San Francisco, May 9, 2012 — Today President Obama made history by declaring his support of same-sex marriage, becoming the first sitting president to take such a position, and moving the nation closer to creating the AIDS-free generation he so boldly envisions.
“The president’s actions are not only important to matters of justice and equality, they are also vitally important to our work in the fight against HIV/AIDS,” said Neil Giuliano, CEO of San Francisco AIDS Foundation. “When people feel affirmed, respected, and valued, they are more likely to take better care of themselves and their health—they get tested for HIV and other sexually transmitted infections, they talk openly with their sex partners, and they seek out information and resources.”
There are currently 1.2 million Americans living with HIV/AIDS, and approximately 50,000 new HIV infections occur nationwide every year. The epidemic continues to have a disproportionate impact on gay and bisexual men, and racial and ethnic minorities.
“HIV has always thrived in marginalized communities, whether it’s gay and bisexual men, people of color, the homeless, or those living in poverty,” said Giuliano. “Anything we can do to bring people in from the margins, as the president did today by advocating for same-sex marriage, represents a dramatic step forward in our efforts to end HIV/AIDS.”
San Francisco AIDS Foundation looks forward to continuing to work with the Obama Administration on other issues important to the fight against HIV/AIDS, including careful implementation of the Affordable Care Act and HIV service integration to address the health care needs of all people living with HIV.
About San Francisco AIDS Foundation
No city experienced epidemic levels of HIV faster than San Francisco. At San Francisco AIDS Foundation, we work to end the epidemic where it first took hold, and eventually everywhere.

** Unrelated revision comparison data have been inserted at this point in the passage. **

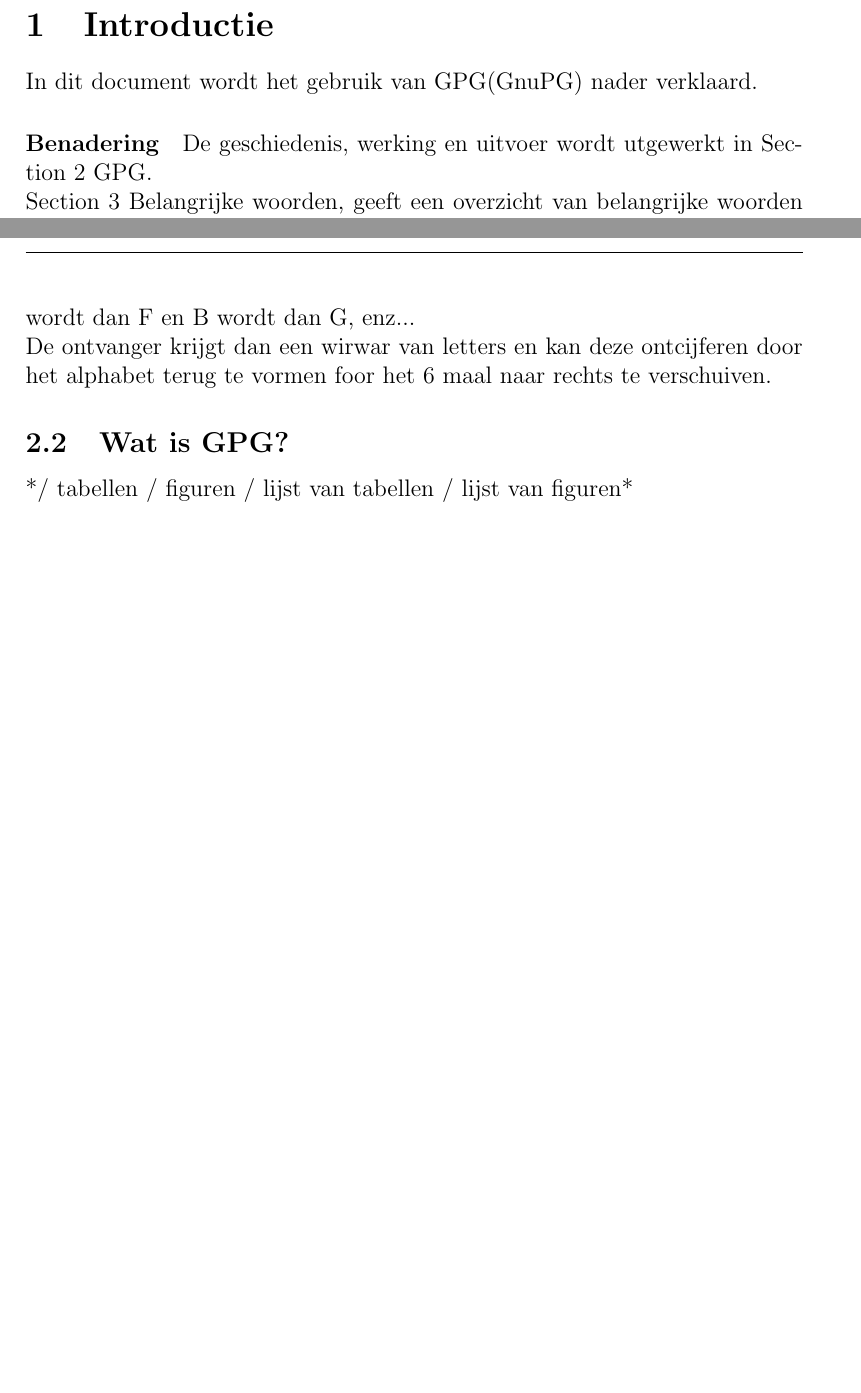
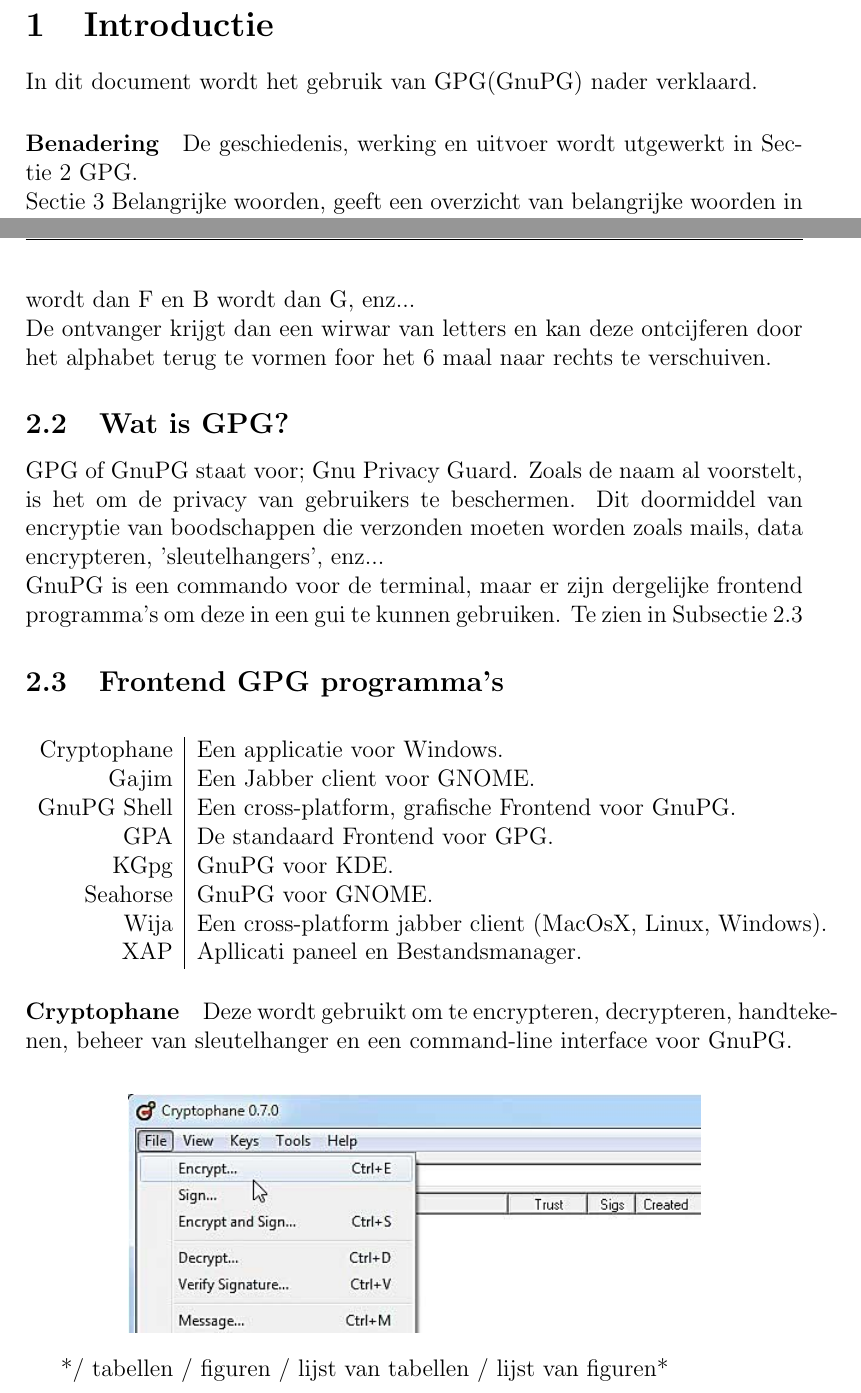
Before and after one commit to RPGglitchy/GPG-Linux, a LaTeX document (GPG.tex): two parts of pages 3 and 4 of 4 before the commit and two parts of pages 3 and 4 of 5 after it, joined at a grey line, cut so that both start at the same text, the shorter picture padded with empty space. Compiled offline with pdfLaTeX.

Commit message:
Tabel maken voor GPG Frontends

```diff
--- a/GPG.tex
+++ b/GPG.tex
@@ -5,12 +5,13 @@
 
 \documentclass[12pt]{article}
 
+\usepackage{graphicx}
 \usepackage{fancyhdr}
 \pagestyle{fancy}
-\lhead{}
+\lhead{Chari Karipidis}
 \chead{}
-\rhead{}
-\lfoot{Chari Karipidis}
+\rhead{2TinG}
+\lfoot{}
 \cfoot{\thepage}
 \rfoot{}
 \renewcommand{\headrulewidth}{0.4pt}
@@ -26,8 +27,8 @@
 In dit document wordt het gebruik van GPG(GnuPG) nader verklaard.
 
 \paragraph{Benadering}
-De geschiedenis, werking en uitvoer wordt utgewerkt in Section~\ref{GPG} GPG.\\
-Section~\ref{Belangrijke woorden} Belangrijke woorden, geeft een overzicht van belangrijke woorden in het document.
+De geschiedenis, werking en uitvoer wordt utgewerkt in Sectie~\ref{GPG} GPG.\\
+Sectie~\ref{Belangrijke woorden} Belangrijke woorden, geeft een overzicht van belangrijke woorden in het document.
 
 \section{GPG}\label{GPG}
 
@@ -48,6 +49,29 @@
 De ontvanger krijgt dan een wirwar van letters en kan deze ontcijferen door het alphabet terug te vormen foor het 6 maal naar rechts te verschuiven.
 
 \subsection{Wat is GPG?}
+GPG of GnuPG staat voor; Gnu Privacy Guard. Zoals de naam al voorstelt, is het om de privacy van gebruikers te beschermen. Dit doormiddel van encryptie van boodschappen die verzonden moeten worden zoals mails, data encrypteren, 'sleutelhangers', enz... \\
+GnuPG is een commando voor de terminal, maar er zijn dergelijke frontend programma's om deze in een gui te kunnen gebruiken. Te zien in Subsectie~\ref{GUI}
+
+\subsection{Frontend GPG programma's}\label{GUI}
+\begin{center}
+\begin{tabular}{r|l}
+Cryptophane	&	Een applicatie voor Windows.\\
+Gajim		&	Een Jabber client voor GNOME.\\
+GnuPG Shell	&	Een cross-platform, grafische Frontend voor GnuPG.\\
+GPA			&	De standaard Frontend voor GPG.\\
+KGpg		&	GnuPG voor KDE.\\
+Seahorse	&	GnuPG voor GNOME.\\
+Wija		&	Een cross-platform jabber client (MacOsX, Linux, Windows).\\
+XAP			&	Apllicati paneel en Bestandsmanager.\\
+\end{tabular}
+\end{center}
+
+\paragraph{Cryptophane}
+Deze wordt gebruikt om te encrypteren, decrypteren, handtekenen, beheer van sleutelhanger en een command-line interface voor GnuPG.\\
+\begin{center}
+\includegraphics[scale=0.6]{Pictures/cryptophane}
+\end{center}
+
 
 */ tabellen / figuren / lijst van tabellen / lijst van figuren*
 
```
Also changed, not shown: GPG.pdf, 4 other files.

Established in 1982, our mission is the radical reduction of new infections in San Francisco. Through education, advocacy, and direct services for prevention and care, we are confronting HIV in communities most vulnerable to the disease. We refuse to accept that HIV transmission is inevitable.